“At the moment, my whole life depends on the exam”, says Mia sadly. Failing the first time was a dreadful blow as she was desperate to join her husband Faruk in Germany as soon as possible. She missed him so much. To assuage some of her longing, she went to visit him in Stuttgart – on a tourist visa – and stayed for two months.
Her language skills can’t be the reason why she failed the exam. Mia speaks fairly good German. She started learning the language at primary school and then continued for another four years at grammar school. That’s why she didn’t attend a language course to prepare for the exam. But in the exam, she was so nervous that she couldn’t understand the speakers during the listening comprehension. To prepare for her second attempt, she is now attending a course at the Goethe-Institut, which she thinks is “wonderful”.
Before she met Faruk, Mia was really quite settled. After studying law, she worked for the government as a legal expert, before moving to a pharmaceutical company. Giving up her profession and her well-paid job is difficult. But Faruk works for an insurance company in Germany and she hopes to move into this sector as well.
Faruk has lived in Germany for the last 18 years and only comes back to Bosnia and Herzegovina for holidays. His family left Bosnia in 1992, when the war broke out, but they returned home before the fighting ended. German culture was too “foreign” for them; they couldn’t settle in. Mia thinks that she will find it easier to acclimatise to life in Germany: after all, she and Faruk belong to a different generation. There is much less difference between the two cultures today than in the past, she says.

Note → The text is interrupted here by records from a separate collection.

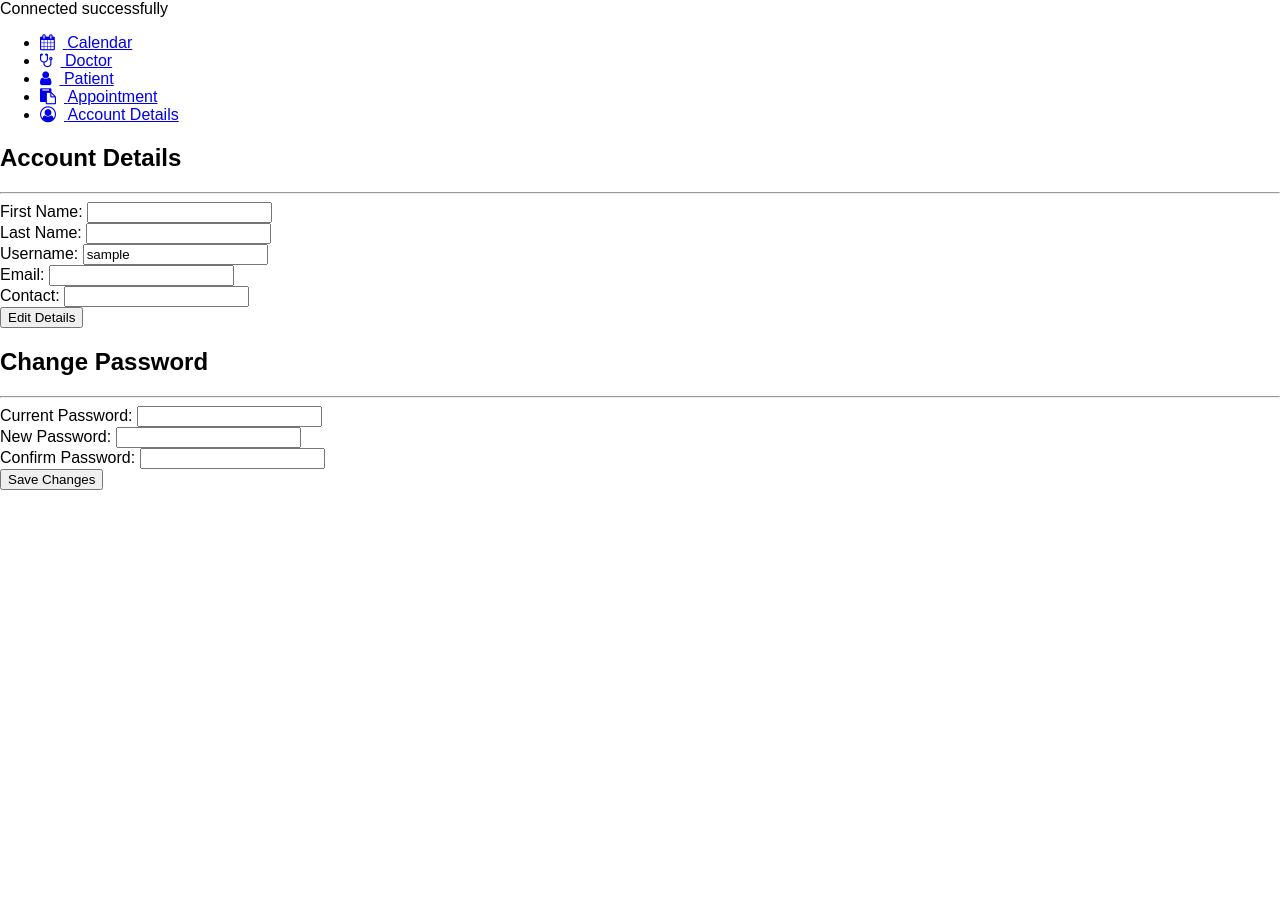
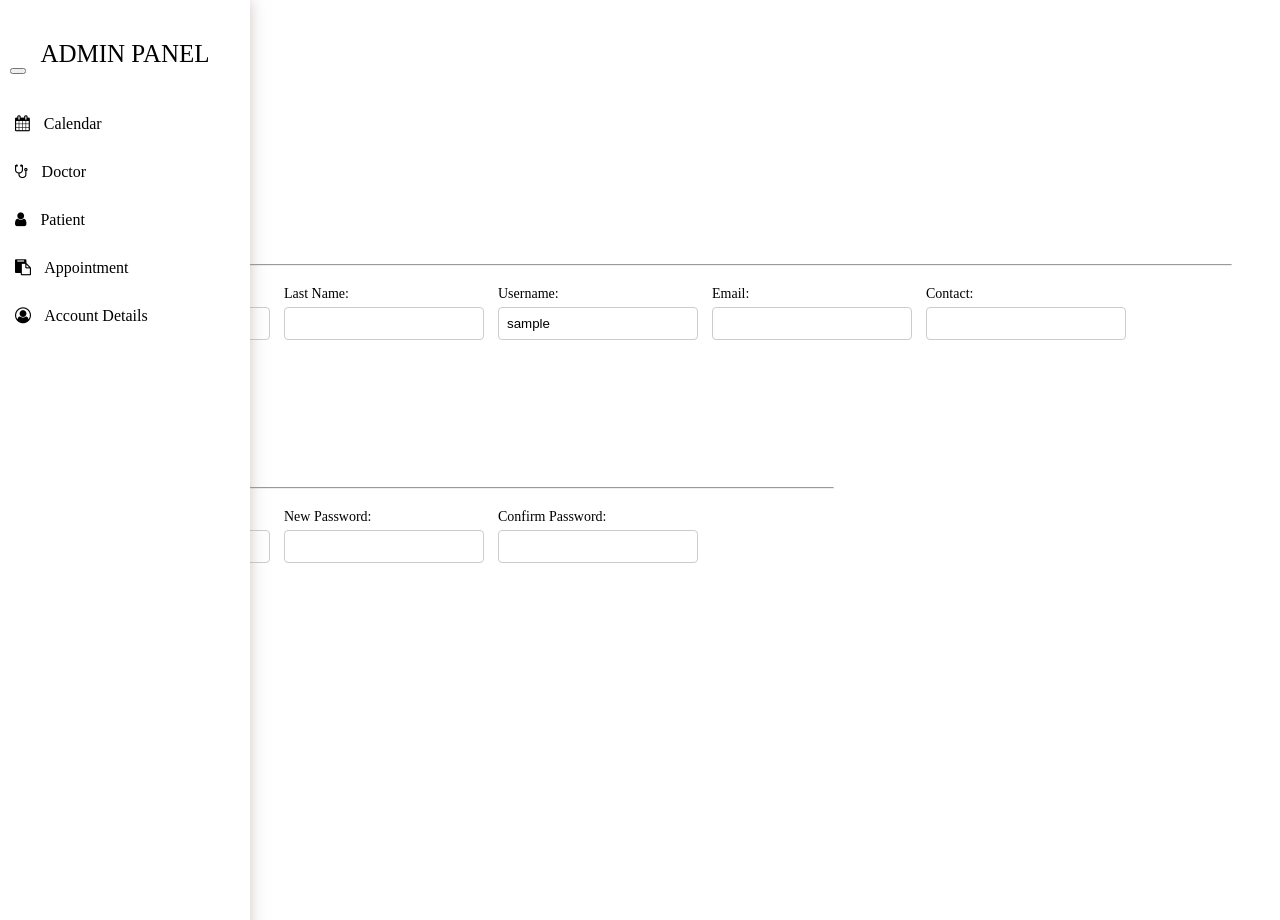
Before and after one commit to mccvliqht/Updated-Clinic-System, a PHP site: page /admin_page/account_details.php in a window 1280 px wide. Run offline with PHP 8.4, Linux system fonts and the light colour scheme; a user stored in the database is signed in; data comes from the database, SQL or seed files in the repository.

Commit message:
Update admin_style.css

```diff
--- a/admin_page/admin_style.css
+++ b/admin_page/admin_style.css
@@ -1,78 +1,202 @@
+.navbar-title {
+  text-align: center;
+  font-size: 25px;
+  color: #000000; /* Adjust color as needed */
+}
+
 body {
   margin: 0;
-    font-family: Arial, Helvetica, sans-serif;
+  padding: 0;
+  max-width: 100%;
 }
 
-#logo {
-    display: block;
-    margin-left: auto;
-    margin-right: auto;
-    width: 50%;
-    padding: 15px;
+.sidebar {
+  height: 100%;
+  width: 250px;
+  position: fixed;
+  top: 0;
+  left: 0;
+  background-color: #ffffff;
+  padding-top: 30px;
+  transition: width 0.1s ease, margin-left 0.1s ease, box-shadow 0.2s ease;
+  box-shadow: 0 0 15px rgba(165, 144, 144, 0.5);
+  z-index: 1;
 }
 
-#myLogo {
-    box-shadow: 0px 10px 5px 0px lightgray;
+.sidebar a {
+  color: inherit;
+  text-decoration: none;
 }
 
-#mynavBar {
-    background-color: rgb(255, 255, 255);
-
+.sidebar a:hover {
+  color: inherit;
 }
 
-.fa {
-  font-size: 40px;
-  margin-right: 8px;
+.sidebar a:visited {
+  color: inherit;
 }
 
-.option {
-  font-size: 45px;
+.navbar {
+  padding: 10px;
+}
+
+.nav-links {
+  list-style: none;
+  padding: 0;
+}
+
+.nav-links li {
+  padding: 15px;
+  color: #000000;
   cursor: pointer;
 }
 
-.navBar {
-    height: 100%;
-    width: 0;
-    position: fixed;
-    z-index: 1;
-    top: 0;
-    left: 0;
-    overflow-x: hidden;
-    transition: 0.5s;
-    padding-top: 60px;
-    box-shadow: 10px 0px 5px 0px lightgray;
+.nav-links li:hover {
+  background-color: #7da0ca;
 }
 
-  .navBar a {
-    padding: 8px 8px 8px 32px;
-    text-decoration: none;
-    font-size: 20px;
-    color: #000000;
-    display: block;
-    transition: 0.3s;
-    cursor: pointer;
+.nav-links li i {
+  margin-right: 10px;
+}
+
+.content {
+  padding: 20px;
+  transition: margin-left 0.1s ease;
+}
+
+.sidebar.collapsed {
+  width: 50px;
+}
+
+.sidebar.collapsed .nav-links li {
+  text-align: center;
+  padding: 15px 0;
+}
+
+.sidebar.collapsed .nav-links li i {
+  margin-right: 0;
+}
+
+.sidebar.collapsed .nav-links li span {
+  display: none;
+}
+
+.content.expanded {
+  margin-left: 50px;
+}
+
+.content .profile-container {
+  display: flex;
+  align-items: center;
+}
+
+.content .profile-letter {
+  color: #fff;
+  width: 130px;
+  height: 130px;
+  border-radius: 50%;
+  display: flex;
+  align-items: center;
+  justify-content: center;
+  font-size: 95px;
+  margin-right: 10px;
+  margin-left: 50px;
+  margin-top: 25px;
+  padding-bottom: -2px;
+  padding-top: 5px;
+}
+
+.content .profile-container .admin-details {
+  margin-left: 10px; /* Adjust margin as needed */
+}
+
+.content .profile-container .admin-name {
+  font-size: 30px;
+  font-weight: bold;
+}
+
+.content .profile-container .admin-email {
+  margin-top: 5px; /* Adjust margin as needed */
+  font-size: 14px; /* Adjust font size as needed */
+  color: #555; /* Adjust color as needed */
+}
+
+.edit-account-details {
+  display: flex;
+  flex-wrap: wrap;
+  justify-content: space-between;
+  margin-top: 20px;
+  margin-left: 50px;
+}
+
+.account-section {
+  margin-bottom: 20px;
+}
+
+.account-section h2 {
+  font-size: 18px;
   margin-bottom: 10px;
 }
 
-  .navBar a:hover {
-    color: #9b9b9b;
-    text-decoration: underline;
+.pass-account-section h2{
+  font-size: 18px;
+  margin-bottom: 10px;
 }
 
-  .navBar .closebtn {
-    position: absolute;
-    top: 0;
-    right: 25px;
-    font-size: 36px;
-    margin-left: 50px;
+hr {
+  margin-bottom: 20px;
 }
 
-  #main {
-    transition: margin-left .5s;
-    padding: 16px;
+.form-group {
+  display: inline-block;
+  width: calc(33.33% - 10px); /* 3 input boxes per line with some spacing */
+  max-width: 200px; /* Adjust the max-width as needed */
+  margin-right: 10px; /* Add some spacing between input boxes */
+  margin-bottom: 20px; /* Add bottom margin to create space between rows */
 }
 
+.form-group label {
+  display: block;
+  font-size: 14px;
+  margin-bottom: 5px;
+}
 
-#word {
-    text-align: center;
+.edit-input {
+  width: 100%; /* Make input box width 100% */
+  padding: 8px;
+  border: 1px solid #ccc;
+  border-radius: 4px;
+  box-sizing: border-box; /* Ensure padding and border are included in width */
 }
+
+.button-group {
+  display: inline-flex;
+  align-items: center; /* Align items vertically */
+  margin-top: 10px; /* Add some space between input fields and buttons */
+}
+
+.form-group.contact {
+  flex: 1; /* Let the contact input box take up remaining space */
+}
+
+.button-group button {
+  padding: 10px 20px;
+  border: none;
+  border-radius: 4px;
+  background-color: #7DA0CA; /* Adjust color as needed */
+  color: #fff;
+  cursor: pointer;
+  margin-left: 10px;
+}
+
+.button-group button[type="button"] {
+  background-color: #7da0ca; /* Adjust color as needed */
+}
+
+.button-group button[type="submit"] {
+  background-color: rgb(93, 117, 105)0ca; /* Adjust color as needed */
+}
+
+.button-group button:hover {
+  opacity: 0.8;
+}
```
Lines whose indentation alone changed are shown as unchanged.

For now, the only problem is whether she’ll be able to keep her nerve during the exam. She’s already sent all her belongings to Germany. “Everything is already there – the only thing that should be and isn’t is me.”
* Name changed by the editors at the interviewee’s request.